Web document revisions:
******************************
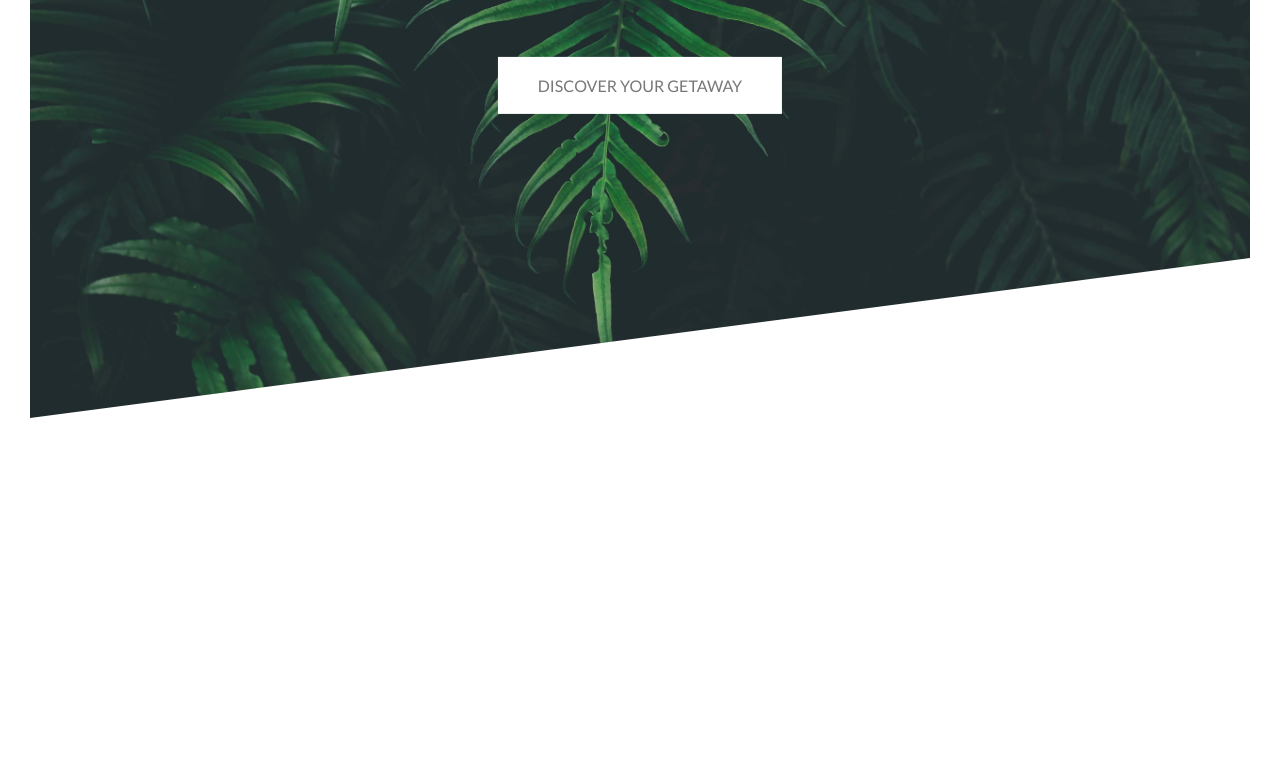
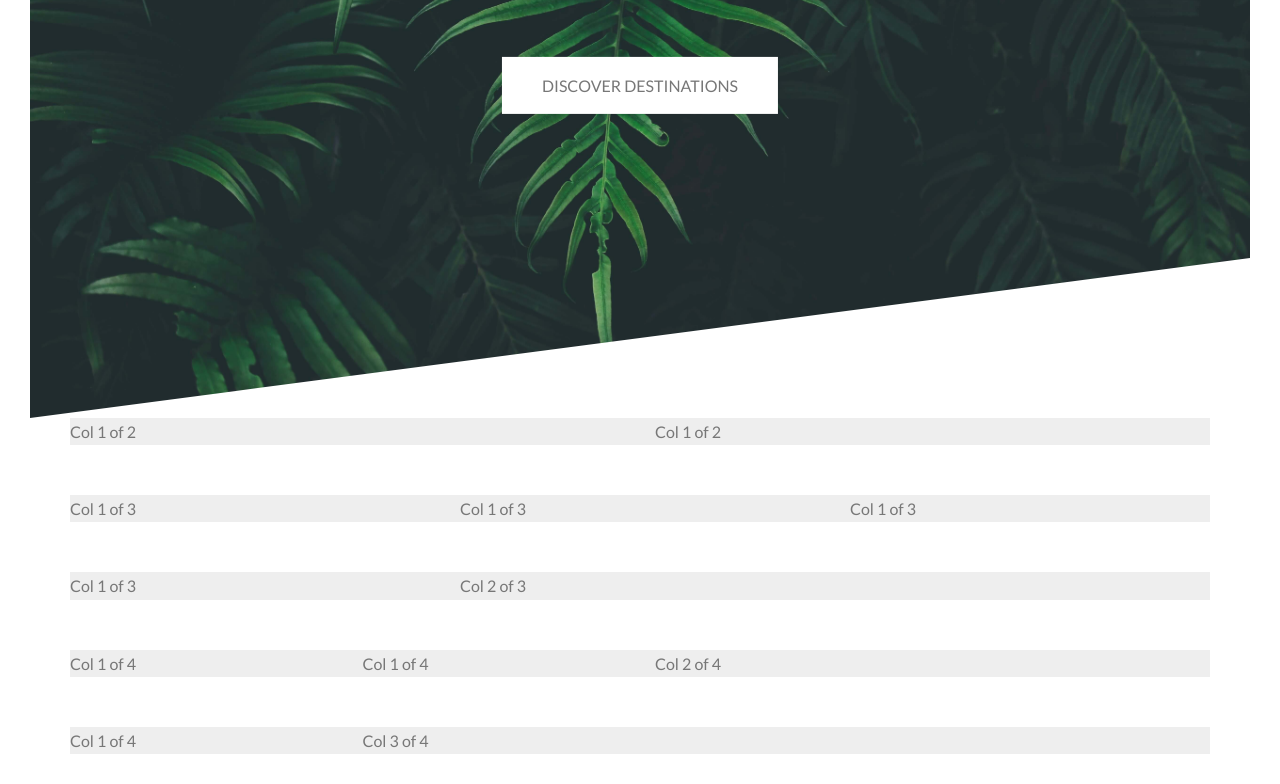
Before and after one commit to brianfajardo/explore-nature-design, a website: page index.html in a window 1280 px wide. Shown: the part 372-1156 px from the top of the page. Before the commit the page ends 820 px from the top, so only its background shows below. Drawn offline with Linux system fonts and the light colour scheme.

Commit message:
Create custom 4-column grid layout

```diff
--- a/index.html
+++ b/index.html
@@ -24,9 +24,39 @@
         <span class="heading-primary--main">Explore</span>
         <span class="heading-primary--sub">experiences &amp; memories</span>
       </h1>
-      <a href="#" class="btn btn--white">Discover your getaway</a>
+      <a href="#" class="btn btn--white">discover destinations</a>
     </div>
   </header>
+
+  <section class="grid-test">
+    <div class="row">
+      <div class="col-1-of-2">Col 1 of 2</div>
+      <div class="col-1-of-2">Col 1 of 2</div>
+    </div>
+
+    <div class="row">
+      <div class="col-1-of-3">Col 1 of 3</div>
+      <div class="col-1-of-3">Col 1 of 3</div>
+      <div class="col-1-of-3">Col 1 of 3</div>
+    </div>
+
+    <div class="row">
+      <div class="col-1-of-3">Col 1 of 3</div>
+      <div class="col-2-of-3">Col 2 of 3</div>
+    </div>
+
+    <div class="row">
+      <div class="col-1-of-4">Col 1 of 4</div>
+      <div class="col-1-of-4">Col 1 of 4</div>
+      <div class="col-2-of-4">Col 2 of 4</div>
+
+    </div>
+
+    <div class="row">
+      <div class="col-1-of-4">Col 1 of 4</div>
+      <div class="col-3-of-4">Col 3 of 4</div>
+    </div>
+  </section>
 </body>
 
 </html>
--- /dev/null
+++ b/scss/abstract/_mixins.scss
@@ -0,0 +1,7 @@
+@mixin clearfix {
+  &:after {
+    content: '';
+    display: table;
+    clear: both;
+  }
+}
--- a/scss/abstract/_variables.scss
+++ b/scss/abstract/_variables.scss
@@ -2,3 +2,8 @@
 $color-white: white;
 $color-black: black;
 $color-grey: #777;
+
+// Grid spacing
+$grid-width: 114rem;
+$gutter-width: 3rem;
+$gutter-vertical: 5rem;
--- /dev/null
+++ b/scss/layouts/_grid.scss
@@ -0,0 +1,51 @@
+.row {
+  max-width: $grid-width;
+  background: #eee;
+  margin: 0 auto;
+
+  &:not(:last-child) {
+    margin-bottom: $gutter-vertical;
+  }
+
+  @include clearfix;
+
+  // Attribute selector with ^
+  // ^ selects classes that start with the target query ('col-')
+  [class^='col-'] {
+    float: left;
+
+    &:not(:last-child) {
+      margin-right: $gutter-width;
+    }
+  }
+
+  // 2 Columns
+  .col-1-of-2 {
+    // (100% width of viewport - gutter space) / # of columns
+    width: calc((100% - #{$gutter-width}) / 2);
+  }
+
+  // 3 Columns
+  .col-1-of-3 {
+    // will be 2 gutters if there are 3 columns!
+    width: calc((100% - 2 * #{$gutter-width}) / 3);
+  }
+
+  .col-2-of-3 {
+    // 1 column * 2 + gutter = 2/3
+    width: calc(2 * ((100% - 2 * #{$gutter-width}) / 3) + #{$gutter-width});
+  }
+
+  // 4 Columns
+  .col-1-of-4 {
+    width: calc((100% - 3 * #{$gutter-width}) / 4);
+  }
+
+  .col-2-of-4 {
+    width: calc(2 * ((100% - 3 * #{$gutter-width}) / 4) + #{$gutter-width});
+  }
+
+  .col-3-of-4 {
+    width: calc(3 * ((100% - 3 * #{$gutter-width}) / 4) + 2 * #{$gutter-width});
+  }
+}
--- a/scss/styles.scss
+++ b/scss/styles.scss
@@ -1,18 +1,17 @@
 // abstract
 @import './abstract/_variables.scss';
-@import './abstract/_functions.scss';
 @import './abstract/_mixins.scss';
 
 // base
 @import './base/_base.scss';
 @import './base/_typography.scss';
 @import './base/_animations.scss';
-@import './base/_utilities.scss';
 
 // components
 @import './components/_button.scss';
 
 // layouts
+@import './layouts/_grid.scss';
 @import './layouts/_header.scss';
 
 // pages
```
Also changed, not shown: assets/css/styles.css.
******************************
YOUR INSTRUCTIONS: Wherever a line in the data above holds "base", copy that line.

ANSWER SPACE:
 // base
 @import './base/_base.scss';
 @import './base/_typography.scss';
 @import './base/_animations.scss';
-@import './base/_utilities.scss';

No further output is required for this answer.